The Musculoskeletal, Skin and Connective Tissue Block is a 6-week block that focuses on an overview of basic anatomical concepts, the normal anatomy and development of the musculoskeletal system, structure and function of the skin and the pathophysiology of disorders effecting these systems. The course will present an integrated approach using large and small group learning, laboratories and independent learning.
Block Chairs: Rebecca Hartley, PhD and Paul McGuire, PhD
The Hematology Block is a 3-week block that focuses on an overview of basic principles of hematology and hemostasis. This course builds on concepts established during Foundations of Medical Science in the consideration of the diseases of the circulating elements of blood.
Block Chairs: David Czuchlewski, MD and Evelyn Lockhart, MD
The Neuroscience Block is an 8-week course designed to provide students with a foundation in neurosciences including neuroanatomy, neurophysiology, neuropharmacology, neuropathology and behavioral neurosciences.
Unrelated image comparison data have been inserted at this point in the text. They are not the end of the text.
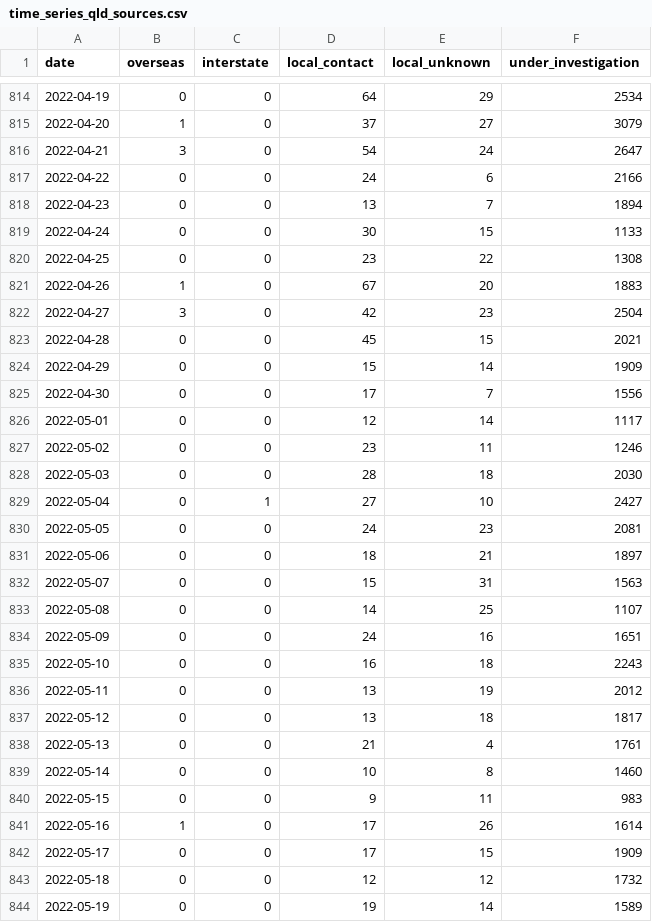
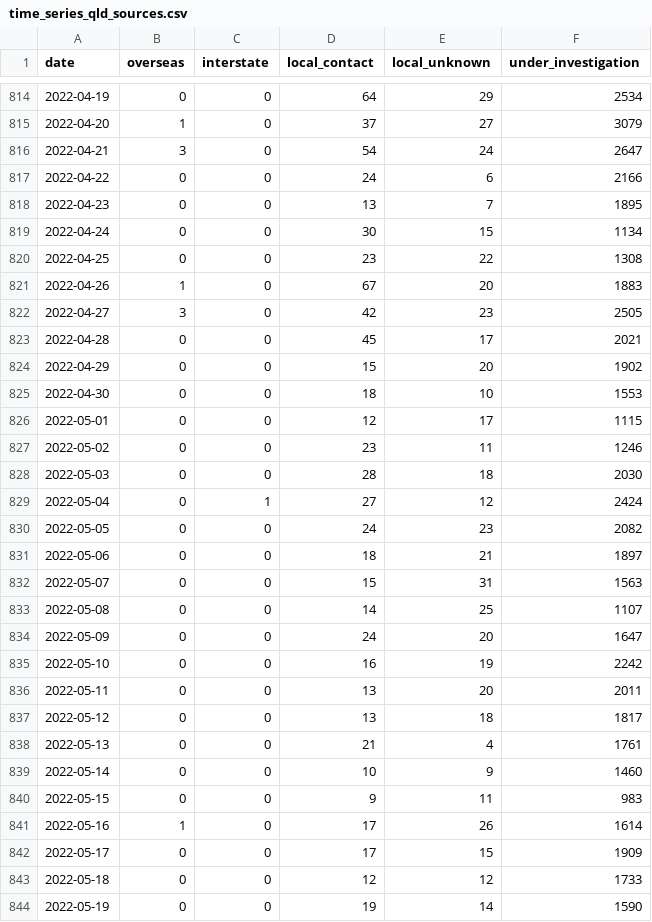
Before and after one commit to pappubahry/AU_COVID19, a CSV file: time_series_qld_sources.csv, drawn as a sheet; only a part is shown, gaps mark what is left out; the diff covers the shown part only.

```diff
--- a/time_series_qld_sources.csv
+++ b/time_series_qld_sources.csv
@@ -817,15 +817,15 @@
 2022-04-22,0,0,24,6,2166
-2022-04-23,0,0,13,7,1894
-2022-04-24,0,0,30,15,1133
+2022-04-23,0,0,13,7,1895
+2022-04-24,0,0,30,15,1134
 2022-04-25,0,0,23,22,1308
 2022-04-26,1,0,67,20,1883
-2022-04-27,3,0,42,23,2504
-2022-04-28,0,0,45,15,2021
-2022-04-29,0,0,15,14,1909
-2022-04-30,0,0,17,7,1556
-2022-05-01,0,0,12,14,1117
+2022-04-27,3,0,42,23,2505
+2022-04-28,0,0,45,17,2021
+2022-04-29,0,0,15,20,1902
+2022-04-30,0,0,18,10,1553
+2022-05-01,0,0,12,17,1115
 2022-05-02,0,0,23,11,1246
 2022-05-03,0,0,28,18,2030
-2022-05-04,0,1,27,10,2427
-2022-05-05,0,0,24,23,2081
+2022-05-04,0,1,27,12,2424
+2022-05-05,0,0,24,23,2082
 2022-05-06,0,0,18,21,1897
@@ -833,8 +833,8 @@
 2022-05-08,0,0,14,25,1107
-2022-05-09,0,0,24,16,1651
-2022-05-10,0,0,16,18,2243
-2022-05-11,0,0,13,19,2012
+2022-05-09,0,0,24,20,1647
+2022-05-10,0,0,16,19,2242
+2022-05-11,0,0,13,20,2011
 2022-05-12,0,0,13,18,1817
 2022-05-13,0,0,21,4,1761
-2022-05-14,0,0,10,8,1460
+2022-05-14,0,0,10,9,1460
 2022-05-15,0,0,9,11,983
@@ -842,3 +842,3 @@
 2022-05-17,0,0,17,15,1909
-2022-05-18,0,0,12,12,1732
-2022-05-19,0,0,19,14,1589
+2022-05-18,0,0,12,12,1733
+2022-05-19,0,0,19,14,1590
```
Also changed, not shown: 7 added rows and 101 edited cells elsewhere in this file, time_series_cases.csv, time_series_deaths.csv, 4 other files.
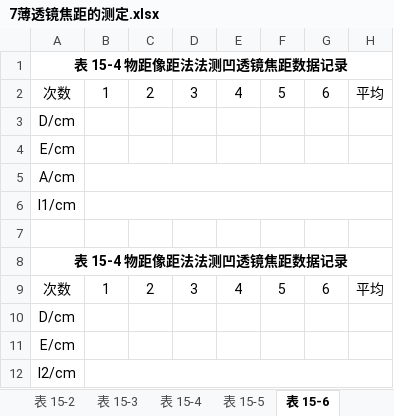
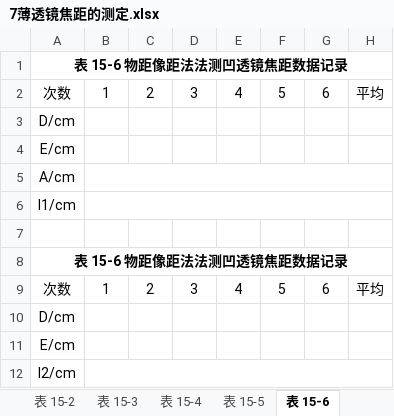
Before and after one commit to HEUOpenResource/heu-icicles, an Excel workbook: 大学物理实验/实验表格模板/7薄透镜焦距的测定.xlsx, sheet 表 15-6, drawn as a sheet; values as stored, in another font and other column widths than the file's, no borders; the diff names each change by its address in the sheet, - before the commit and + after, or states it on an @@ line.

```diff
--- a/大学物理实验/实验表格模板/7薄透镜焦距的测定.xlsx (sheet 表 15-6)
+++ b/大学物理实验/实验表格模板/7薄透镜焦距的测定.xlsx (sheet 表 15-6)
-A1: 表 15-4 物距像距法法测凹透镜焦距数据记录
+A1: 表 15-6 物距像距法法测凹透镜焦距数据记录
-A8: 表 15-4 物距像距法法测凹透镜焦距数据记录
+A8: 表 15-6 物距像距法法测凹透镜焦距数据记录
```
Also changed, not shown: sheet 表 15-5, sheet 表 15-2, sheet 表 15-3, sheet 表 15-4, 1 other file.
Basic concepts are learned within the context of neurological and psychiatric disease.
Block Chairs: Nora Perone-Bizzozero, PhD, Fernando Calenzuela, MD, PhD and Deborah Dellmore, MD
Cardiovascular, Pulmonary, Renal
The Cardiovascular/Pulmonary/Renal Block is a 10 week block that provides a foundation in the basic sciences of the three organ systems as well as problem-solving skills related to these disciplines. Included in this block are relevant topics in physiology, pharmacology and pathology.
Block Chair: Tom Resta, PhD
The GI/Nutrition/Metabolism/Endocrin Block is an 8-week course that examines the principal biological features of the gastrointestinal (GI) tract, the pathophysiology associated with certain disorders of this system, fundamental concepts of nutrition in maintaining and restoring patient health, metabolic events that regulate energy production and consumption, and the fundamentals of endocrinology and diseases of the endocrine system.
Block Chairs: Rob Orlando, PhD and Mark Burge, MD
The Infectious Disease Block is a 6-week course designed to give students an understanding of the basic concepts of microbiology, pathology and pharmacology that can be applied to the understanding of host and pathogen interactions in infectious diseases.
Block Chairs: Michelle Iandiorio, MD and Staci Lee, MD
Human Sexuality and Reproduction
The Human Sexuality and Reproduction block is a 3-week block that focuses on the basic science and important clinicopathologic aspects of the human reproductive system. The course will also provide opportunities for discussion of medical aspects of human sexuality and the behavioral, social and population aspects of issues related to human reproduction.
Block Chair: Nick Andrews, MD
An integrated curriculum designed to (1) explicitly model and have students actively engage in the clinical reasoning process during block relevant case discussions, (2) provide structure, guidance and assessment for self-directed learning and information seeking skills, and (3) provide structure and guidance for the skills of critical judgment and medical problem solving.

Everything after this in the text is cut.